##### DATA FOR THIS EXERCISE

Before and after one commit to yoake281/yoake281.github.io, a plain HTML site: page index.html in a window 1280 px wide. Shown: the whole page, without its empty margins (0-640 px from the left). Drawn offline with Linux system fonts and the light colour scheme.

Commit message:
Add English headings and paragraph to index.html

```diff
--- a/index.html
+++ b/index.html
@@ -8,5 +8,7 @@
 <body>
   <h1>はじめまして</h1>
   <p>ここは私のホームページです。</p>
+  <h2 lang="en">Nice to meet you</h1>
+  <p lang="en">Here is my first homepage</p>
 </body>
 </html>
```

##########

## WHAT THIS TASK INVOLVES:
All of the data above should be reproduced exactly, with nothing missing.

## ANSWER TO THIS PROBLEM:
Before and after one commit to yoake281/yoake281.github.io, a plain HTML site: page index.html in a window 1280 px wide. Shown: the whole page, without its empty margins (0-640 px from the left). Drawn offline with Linux system fonts and the light colour scheme.

Commit message:
Add English headings and paragraph to index.html

```diff
--- a/index.html
+++ b/index.html
@@ -8,5 +8,7 @@
 <body>
   <h1>はじめまして</h1>
   <p>ここは私のホームページです。</p>
+  <h2 lang="en">Nice to meet you</h1>
+  <p lang="en">Here is my first homepage</p>
 </body>
 </html>
```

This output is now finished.